Here are some ways I incorporate sensory stimulation when I work with my students. Please try these at home with your kids.
* sidewalk chalk on a concrete driveway
* crayons on fine sandpaper
* spell spelling words with alphabet cereal, gummy letters, or even scrabble tiles or alphabet beads
* act out the part, form letters with your hand or whole body
* make up a jump rope rhyme and jump to it
* make a board game and play it
I hope I have armed you with some good information to help determine if a tutor is right for you or your child. The benefits can be enormous and so can the bill. Tutors in our area range in price from around $40 to $150 per hour depending on level of education and experience. I have had parents tell me that their children never do as well as they do when they are working with me on the side.
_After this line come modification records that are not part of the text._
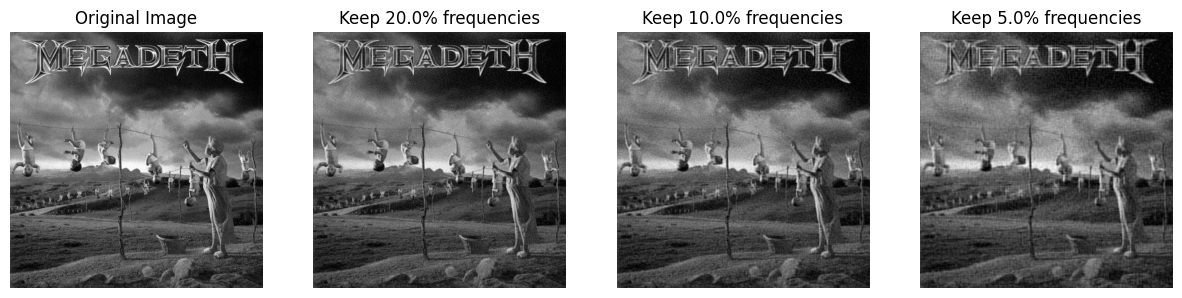
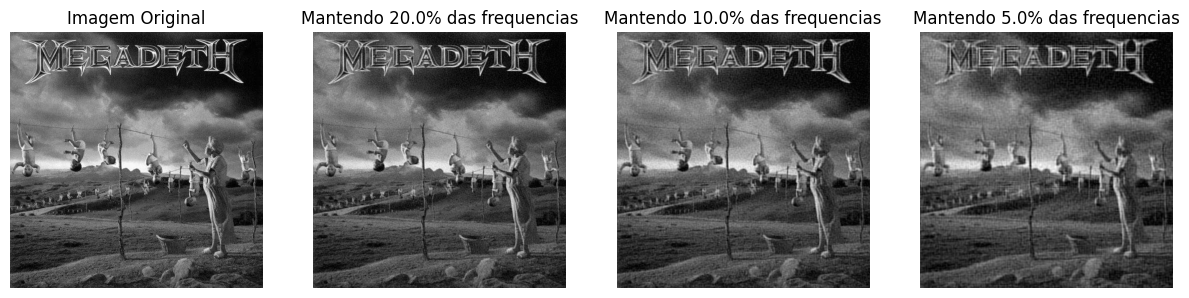
Ajustando textos da compressão.

diff --git a/image_compression.py b/image_compression.py
@@ -16,7 +16,7 @@ compression_levels = [0.2, 0.1, 0.05]
 # Prepare to display multiple images in one figure
 plt.figure(figsize=(15, 5))
 plt.subplot(1, len(compression_levels) + 1, 1)
-plt.title("Original Image")
+plt.title("Imagem Original")
 plt.imshow(image, cmap='gray')
 plt.axis('off')
 
@@ -38,7 +38,7 @@ for i, keep in enumerate(compression_levels, start=2):
 
     # Salvando a imagem de cada compressão
     plt.subplot(1, len(compression_levels) + 1, i)
-    plt.title(f"Keep {keep*100}% frequencies")
+    plt.title(f"Mantendo {keep*100}% das frequencias")
     plt.imshow(image_compressed, cmap='gray')
     plt.axis('off')
 
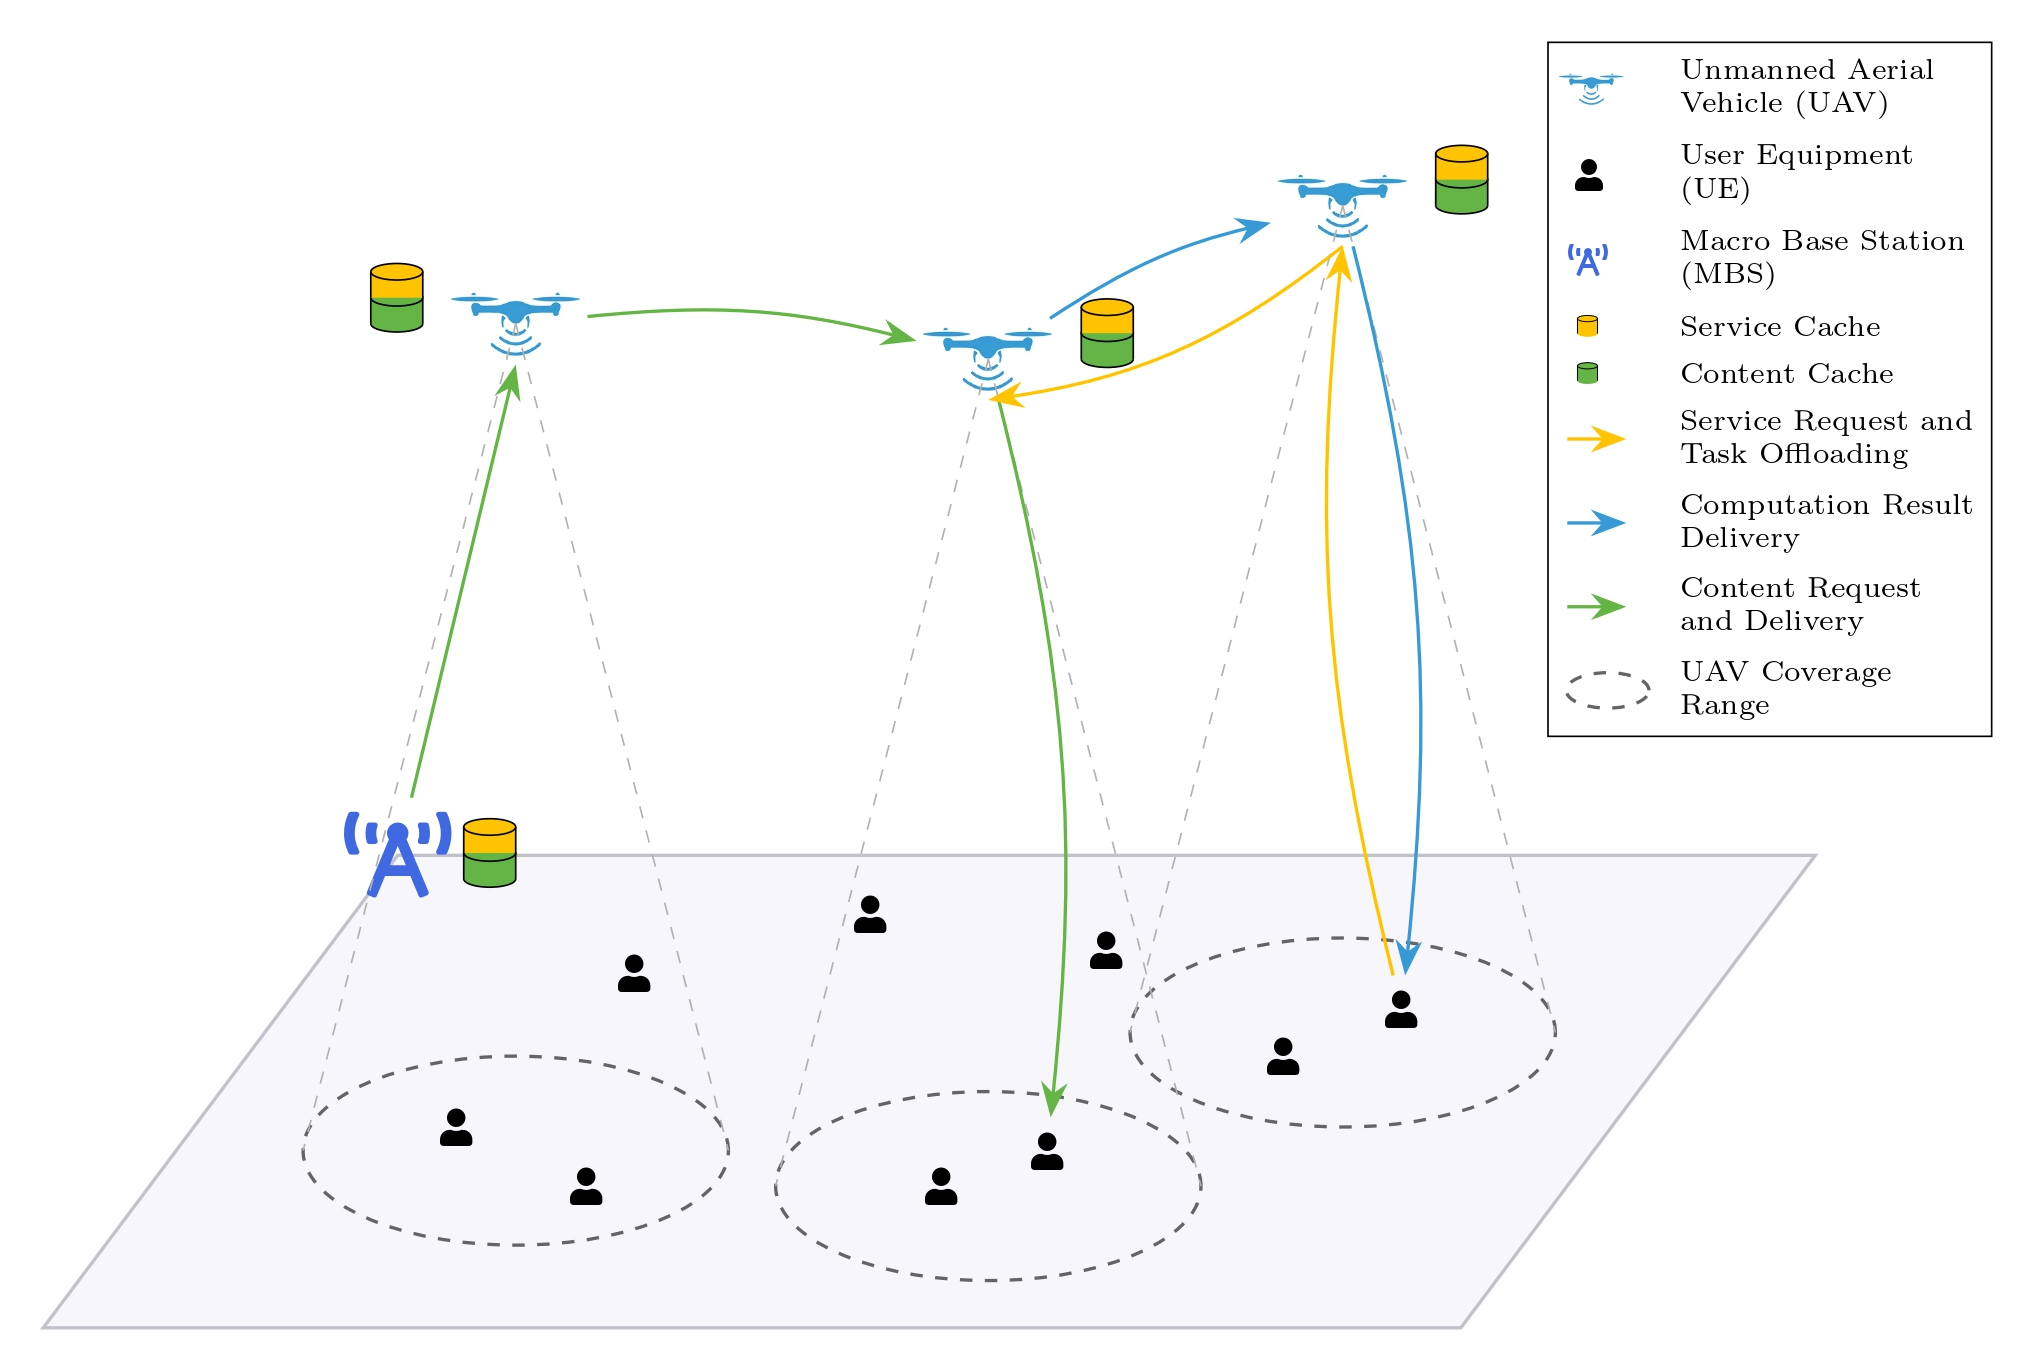
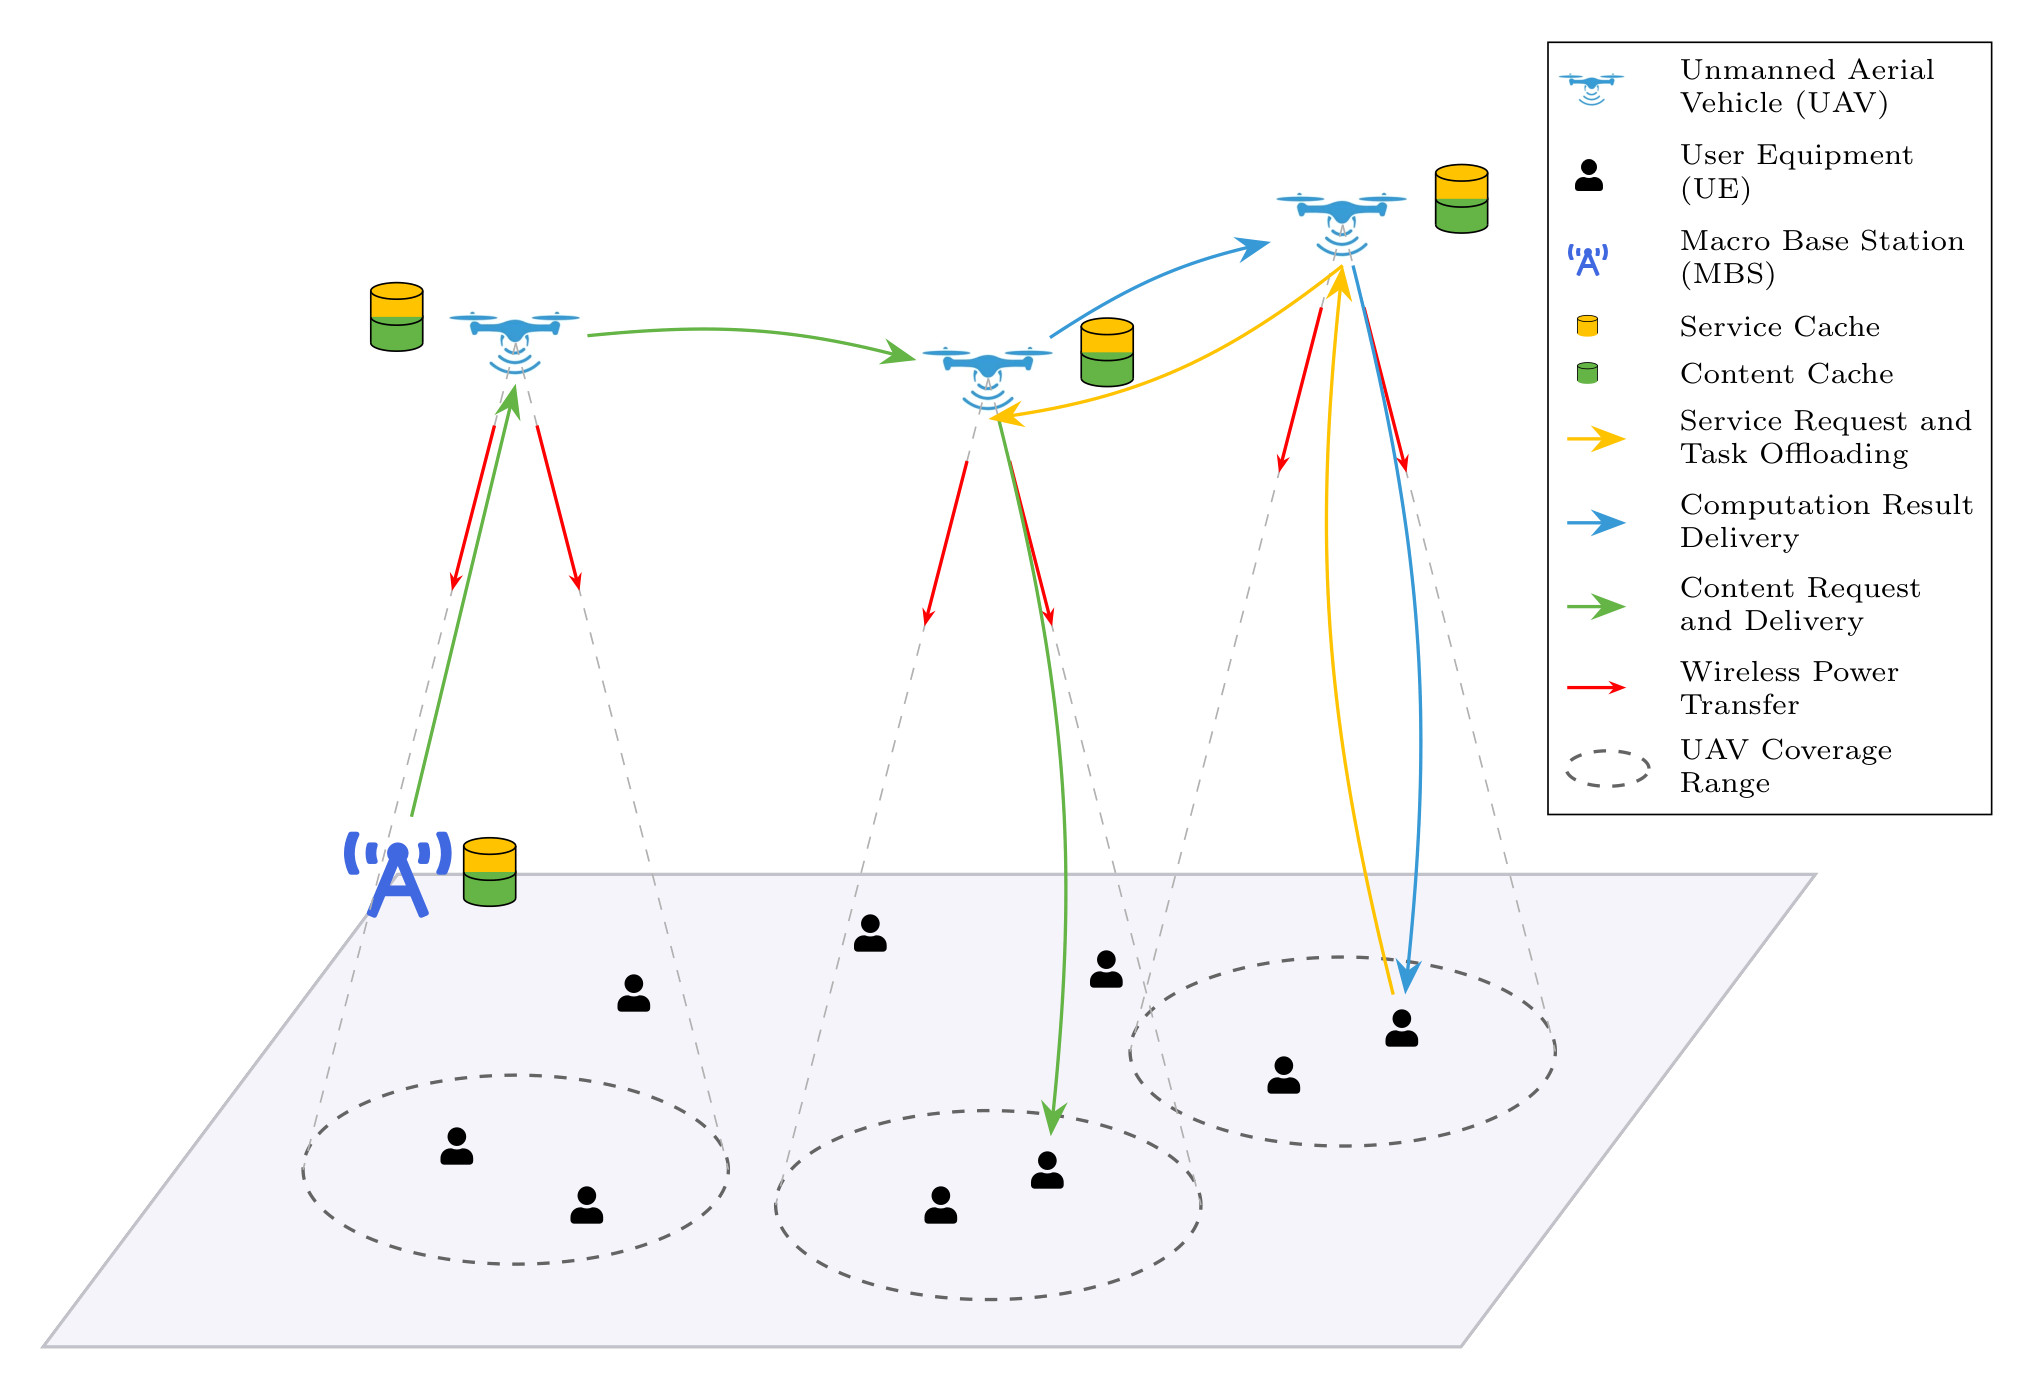
minor fixes

diff --git a/config.py b/config.py
@@ -108,7 +108,7 @@ EPSILON: float = 1e-9  # small value to prevent division by zero
 
 # Off-policy algorithm hyperparameters
 REPLAY_BUFFER_SIZE: int = 10**6  # B
-REPLAY_BATCH_SIZE: int = 64  # minibatch size
+REPLAY_BATCH_SIZE: int = 256  # minibatch size
 INITIAL_RANDOM_STEPS: int = 5000  # steps of random actions for exploration
 LEARN_FREQ: int = 5  # steps to learn after
 
@@ -126,7 +126,7 @@ NOISE_CLIP: float = 0.5  # range to clip target policy smoothing noise
 PPO_ROLLOUT_LENGTH: int = 2048  # number of steps to collect per rollout before updating
 PPO_GAE_LAMBDA: float = 0.95  # lambda parameter for GAE
 PPO_EPOCHS: int = 10  # number of epochs to run on the collected rollout data
-PPO_BATCH_SIZE: int = 64  # size of mini-batches to use during the update step
+PPO_BATCH_SIZE: int = 512  # size of mini-batches to use during the update step
 PPO_CLIP_EPS: float = 0.2  # clipping parameter (epsilon) for the PPO surrogate objective
 PPO_ENTROPY_COEF: float = 0.01  # coefficient for the entropy bonus to encourage exploration
 

diff --git a/environment/env.py b/environment/env.py
@@ -93,10 +93,11 @@ class Env:
             for i, ue in enumerate(ues):
                 delta_pos: np.ndarray = (ue.pos[:2] - uav.pos[:2]) / config.AREA_WIDTH
                 req_type, req_size, req_id = ue.current_request
+                norm_type: float = float(req_type) / 2.0  # assuming 3 types: 0,1,2
                 norm_id: float = float(req_id) / float(config.NUM_FILES)
                 norm_size: float = float(req_size) / float(config.MAX_INPUT_SIZE)
                 norm_battery: float = ue.battery_level / config.UE_BATTERY_CAPACITY
-                request_info: np.ndarray = np.array([req_type, norm_size, norm_id, norm_battery], dtype=np.float32)
+                request_info: np.ndarray = np.array([norm_type, norm_size, norm_id, norm_battery], dtype=np.float32)
                 ue_states[i, :] = np.concatenate([delta_pos, request_info])
 
             # Part 4: Combine all parts into a single, flat observation vector

diff --git a/marl_models/buffer_and_helpers.py b/marl_models/buffer_and_helpers.py
@@ -115,7 +115,7 @@ class RolloutBuffer:
         self.step = 0
 
 
-def soft_update(target_net: torch.nn.Module, source_net: torch.nn.Module, tau: float):
+def soft_update(target_net: nn.Module, source_net: nn.Module, tau: float):
     """Performs a soft update of the target network's parameters."""
     with torch.no_grad():
         for target_param, param in zip(target_net.parameters(), source_net.parameters()):

diff --git a/README.md b/README.md
@@ -1,10 +1,12 @@
-# Multi-UAV Assisted Mobile Edge Computing: A Hybrid Optimization Approach
+# Multi-UAV Assisted Wireless Powered Mobile Edge Computing: A Hybrid Optimization Approach
 
 ## Objective
 
-The primary objective of this research is to develop a framework for a multi-UAV-assisted collaborative Mobile Edge Computing (MEC) network. We aim to jointly optimize four interdependent components: task offloading decisions, service caching placement, content caching strategies, and UAV trajectories. The goal is to minimize a weighted sum of service latency and system-wide energy consumption while simultaneously maximizing user fairness.
+The primary objective of this research is to develop a framework for a multi-UAV-assisted collaborative Mobile Edge Computing (MEC) network. We aim to jointly optimize the interdependent components: task offloading decisions, service caching placement, content caching strategies, UAV trajectories and wireless power transfer. The goal is to minimize service latency, system-wide energy consumption, device offline rate while simultaneously maximizing user fairness.
 
-We are aiming to implement a hybrid optimization approach that combines **multi-agent deep reinforcement learning** with **collaborative and adaptive caching policies**. We are trying to create a generic framework that can be used with different models for finding the best-suited one for our purpose. Also trying to incorporate modern Python practices and type annotations. Developed using Python 3.12.0 and PyTorch 2.8.0.
+We are aiming to implement a hybrid optimization approach that combines **multi-agent deep reinforcement learning** with **collaborative and adaptive caching policies**. We are trying to create a generic framework that can be used with different models for finding the best-suited one for our purpose. We are also exploring incorporating attention mechanisms within the multi-agent reinforcement learning models for scalability and improved performance.
+
+Also trying to incorporate modern Python practices and type annotations. Developed using Python 3.12.0 and PyTorch 2.8.0.
 
 Currently included MARL models:
 - MADDPG (Multi-Agent Deep Deterministic Policy Gradient)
Having a tutor all of the time is just not possible for many families, so I hope the information presented will help you use your tutoring budget most effectively.
While I tutor throughout the school year, this summer, I am running two camps to help keep your children’s brains engaged and prevent “summer slide”. They are:
*Reading Camp 1 – July 13 through July 15 from 9 am to noon, cost $150
*Reading Camp 2 – July 27 and 28 from 9 am to noon, cost $150
Both Reading Camps are designed to use games and activities in a multi-sensory approach to improve skills used for reading and writing. Reading Camp 2 builds on Reading Camp 1, and both will take into account the levels of the students attending. This is aimed at students entering kindergarten through 5th grade. Limited space is still available.
*CalligraPHUN 1 – Mondays of July 11, 18, & 25 from 10 am to noon, cost $110
*CalligraPHUN 2 – Tuesdays of July 12, 19, & 26 from 10 am to noon, cost $110 (only 2 spaces left!)
CalligraPHUN will include basic instruction in classic calligraphy, modern calligraphy, lettering, and handwriting including, posture, grip, and movements. Experimentation and practice with a wide variety of tools will strengthen fin motor skills for all ages. Great for scrapbookers and card makers! Adults are welcome. For ages 9 and up. Limited space is still available.
Please call me at 817-528-6279 or email me at email@example.com to reserve your child’s place today!
Mary Ayers was born and reared in Ft. Worth, Texas in a family full of teachers, tutors, librarians, readers, and storytellers. She earned her degree in Human Learning and Development with a minor in Art from Texas Wesleyan University. Her love affair with art actually began at Tanglewood Elementary under the direction of Ms. Ruth Heck. She went on to teach art and 3rd, 4th, and 5th grades at Alice Carlson Applied Learning Center. She has tutored privately off and on for the past 20 years. She still enjoys art of all kinds and reading to her 5 year old Dachshund, Roxy.